Data items:
★ ★ ★
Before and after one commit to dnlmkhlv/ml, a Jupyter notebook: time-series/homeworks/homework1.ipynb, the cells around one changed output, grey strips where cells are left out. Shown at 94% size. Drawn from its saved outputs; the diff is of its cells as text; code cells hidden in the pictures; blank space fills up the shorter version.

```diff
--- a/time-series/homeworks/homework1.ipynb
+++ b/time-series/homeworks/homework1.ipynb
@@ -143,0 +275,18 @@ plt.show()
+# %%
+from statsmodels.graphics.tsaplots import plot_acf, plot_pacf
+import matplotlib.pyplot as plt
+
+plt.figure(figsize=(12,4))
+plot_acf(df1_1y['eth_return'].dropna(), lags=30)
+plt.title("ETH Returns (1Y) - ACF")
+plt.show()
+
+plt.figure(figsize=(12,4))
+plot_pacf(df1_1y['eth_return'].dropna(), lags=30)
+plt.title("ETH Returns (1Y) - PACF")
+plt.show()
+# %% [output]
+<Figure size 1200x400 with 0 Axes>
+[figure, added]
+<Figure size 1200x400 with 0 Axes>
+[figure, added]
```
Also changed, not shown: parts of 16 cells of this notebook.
★ ★ ★
- WORK TASK
Given the data above, which lines hold the string "lags"? Return them.

- TASK RESPONSE
+plot_acf(df1_1y['eth_return'].dropna(), lags=30)
+plot_pacf(df1_1y['eth_return'].dropna(), lags=30)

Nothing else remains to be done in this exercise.